---------- DATASET RECORDS

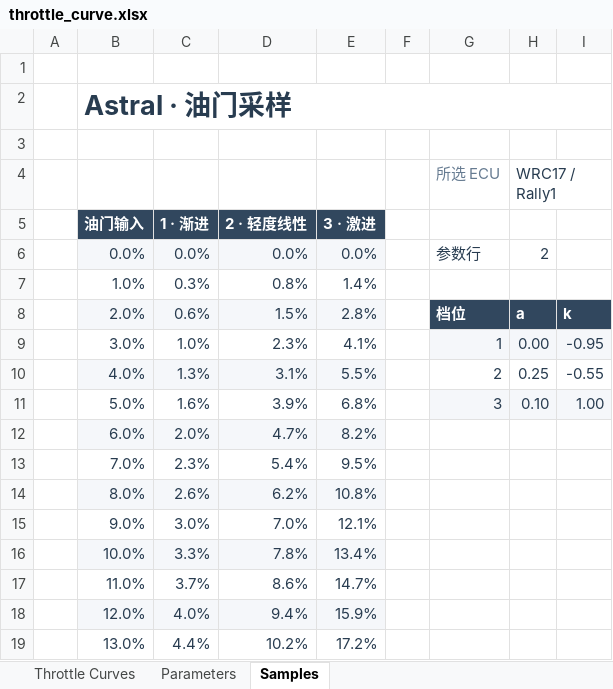
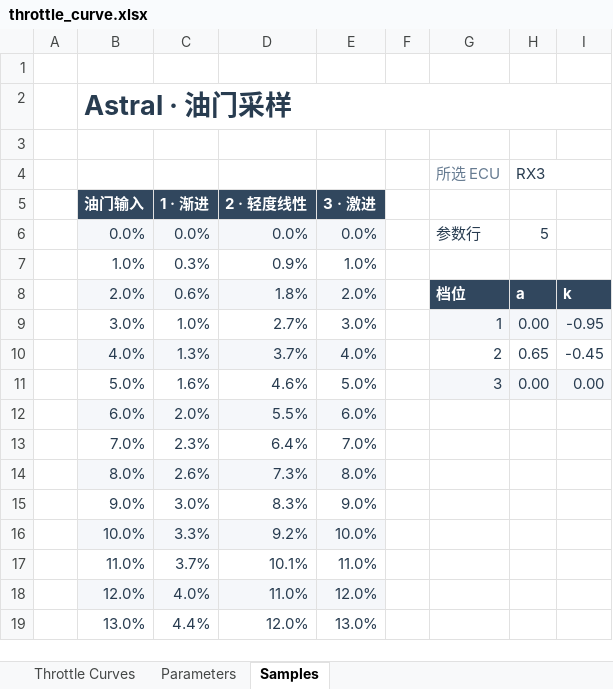
Before and after one commit to ProgUn1corn/qlourie_astral_r, an Excel workbook: docs/throttle_curve.xlsx, sheet Samples, drawn as a sheet; only a part is shown; values as stored, in another font and other column widths than the file's, no borders; the diff covers the shown part only; the diff names each change by its address in the sheet, - before the commit and + after, or states it on an @@ line.

```diff
--- a/docs/throttle_curve.xlsx (sheet Samples)
+++ b/docs/throttle_curve.xlsx (sheet Samples)
-H4: WRC17 / Rally1
+H4: RX3
-H6: 2
+H6: 5
-D7 (2 · 轻度线性): 0.8%
+D7 (2 · 轻度线性): 0.9%
-E7 (3 · 激进): 1.4%
+E7 (3 · 激进): 1.0%
-D8 (2 · 轻度线性): 1.5%
+D8 (2 · 轻度线性): 1.8%
-E8 (3 · 激进): 2.8%
+E8 (3 · 激进): 2.0%
-D9 (2 · 轻度线性): 2.3%
+D9 (2 · 轻度线性): 2.7%
-E9 (3 · 激进): 4.1%
+E9 (3 · 激进): 3.0%
-D10 (2 · 轻度线性): 3.1%
+D10 (2 · 轻度线性): 3.7%
-E10 (3 · 激进): 5.5%
+E10 (3 · 激进): 4.0%
-H10: 0.25
+H10: 0.65
-I10: -0.55
+I10: -0.45
-D11 (2 · 轻度线性): 3.9%
+D11 (2 · 轻度线性): 4.6%
-E11 (3 · 激进): 6.8%
+E11 (3 · 激进): 5.0%
-H11: 0.10
+H11: 0.00
-I11: 1.00
+I11: 0.00
-D12 (2 · 轻度线性): 4.7%
+D12 (2 · 轻度线性): 5.5%
-E12 (3 · 激进): 8.2%
+E12 (3 · 激进): 6.0%
-D13 (2 · 轻度线性): 5.4%
+D13 (2 · 轻度线性): 6.4%
-E13 (3 · 激进): 9.5%
+E13 (3 · 激进): 7.0%
-D14 (2 · 轻度线性): 6.2%
+D14 (2 · 轻度线性): 7.3%
-E14 (3 · 激进): 10.8%
+E14 (3 · 激进): 8.0%
-D15 (2 · 轻度线性): 7.0%
+D15 (2 · 轻度线性): 8.3%
-E15 (3 · 激进): 12.1%
+E15 (3 · 激进): 9.0%
-D16 (2 · 轻度线性): 7.8%
+D16 (2 · 轻度线性): 9.2%
-E16 (3 · 激进): 13.4%
+E16 (3 · 激进): 10.0%
-D17 (2 · 轻度线性): 8.6%
+D17 (2 · 轻度线性): 10.1%
-E17 (3 · 激进): 14.7%
+E17 (3 · 激进): 11.0%
-D18 (2 · 轻度线性): 9.4%
+D18 (2 · 轻度线性): 11.0%
-E18 (3 · 激进): 15.9%
+E18 (3 · 激进): 12.0%
-D19 (2 · 轻度线性): 10.2%
+D19 (2 · 轻度线性): 12.0%
-E19 (3 · 激进): 17.2%
+E19 (3 · 激进): 13.0%
```
Also changed, not shown: 172 edited cells elsewhere in this sheet, sheet Parameters, sheet Throttle Curves, charts or pictures, docs/gearing_shiftlights.xlsx, 7 other files.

--------------------

* _EXERCISE OBJECTIVE_: Drop every picture from the data, then output all the rest exactly.

* _RESPONSE_:
Before and after one commit to ProgUn1corn/qlourie_astral_r, an Excel workbook: docs/throttle_curve.xlsx, sheet Samples, drawn as a sheet; only a part is shown; values as stored, in another font and other column widths than the file's, no borders; the diff covers the shown part only; the diff names each change by its address in the sheet, - before the commit and + after, or states it on an @@ line.

```diff
--- a/docs/throttle_curve.xlsx (sheet Samples)
+++ b/docs/throttle_curve.xlsx (sheet Samples)
-H4: WRC17 / Rally1
+H4: RX3
-H6: 2
+H6: 5
-D7 (2 · 轻度线性): 0.8%
+D7 (2 · 轻度线性): 0.9%
-E7 (3 · 激进): 1.4%
+E7 (3 · 激进): 1.0%
-D8 (2 · 轻度线性): 1.5%
+D8 (2 · 轻度线性): 1.8%
-E8 (3 · 激进): 2.8%
+E8 (3 · 激进): 2.0%
-D9 (2 · 轻度线性): 2.3%
+D9 (2 · 轻度线性): 2.7%
-E9 (3 · 激进): 4.1%
+E9 (3 · 激进): 3.0%
-D10 (2 · 轻度线性): 3.1%
+D10 (2 · 轻度线性): 3.7%
-E10 (3 · 激进): 5.5%
+E10 (3 · 激进): 4.0%
-H10: 0.25
+H10: 0.65
-I10: -0.55
+I10: -0.45
-D11 (2 · 轻度线性): 3.9%
+D11 (2 · 轻度线性): 4.6%
-E11 (3 · 激进): 6.8%
+E11 (3 · 激进): 5.0%
-H11: 0.10
+H11: 0.00
-I11: 1.00
+I11: 0.00
-D12 (2 · 轻度线性): 4.7%
+D12 (2 · 轻度线性): 5.5%
-E12 (3 · 激进): 8.2%
+E12 (3 · 激进): 6.0%
-D13 (2 · 轻度线性): 5.4%
+D13 (2 · 轻度线性): 6.4%
-E13 (3 · 激进): 9.5%
+E13 (3 · 激进): 7.0%
-D14 (2 · 轻度线性): 6.2%
+D14 (2 · 轻度线性): 7.3%
-E14 (3 · 激进): 10.8%
+E14 (3 · 激进): 8.0%
-D15 (2 · 轻度线性): 7.0%
+D15 (2 · 轻度线性): 8.3%
-E15 (3 · 激进): 12.1%
+E15 (3 · 激进): 9.0%
-D16 (2 · 轻度线性): 7.8%
+D16 (2 · 轻度线性): 9.2%
-E16 (3 · 激进): 13.4%
+E16 (3 · 激进): 10.0%
-D17 (2 · 轻度线性): 8.6%
+D17 (2 · 轻度线性): 10.1%
-E17 (3 · 激进): 14.7%
+E17 (3 · 激进): 11.0%
-D18 (2 · 轻度线性): 9.4%
+D18 (2 · 轻度线性): 11.0%
-E18 (3 · 激进): 15.9%
+E18 (3 · 激进): 12.0%
-D19 (2 · 轻度线性): 10.2%
+D19 (2 · 轻度线性): 12.0%
-E19 (3 · 激进): 17.2%
+E19 (3 · 激进): 13.0%
```
Also changed, not shown: 172 edited cells elsewhere in this sheet, sheet Parameters, sheet Throttle Curves, charts or pictures, docs/gearing_shiftlights.xlsx, 7 other files.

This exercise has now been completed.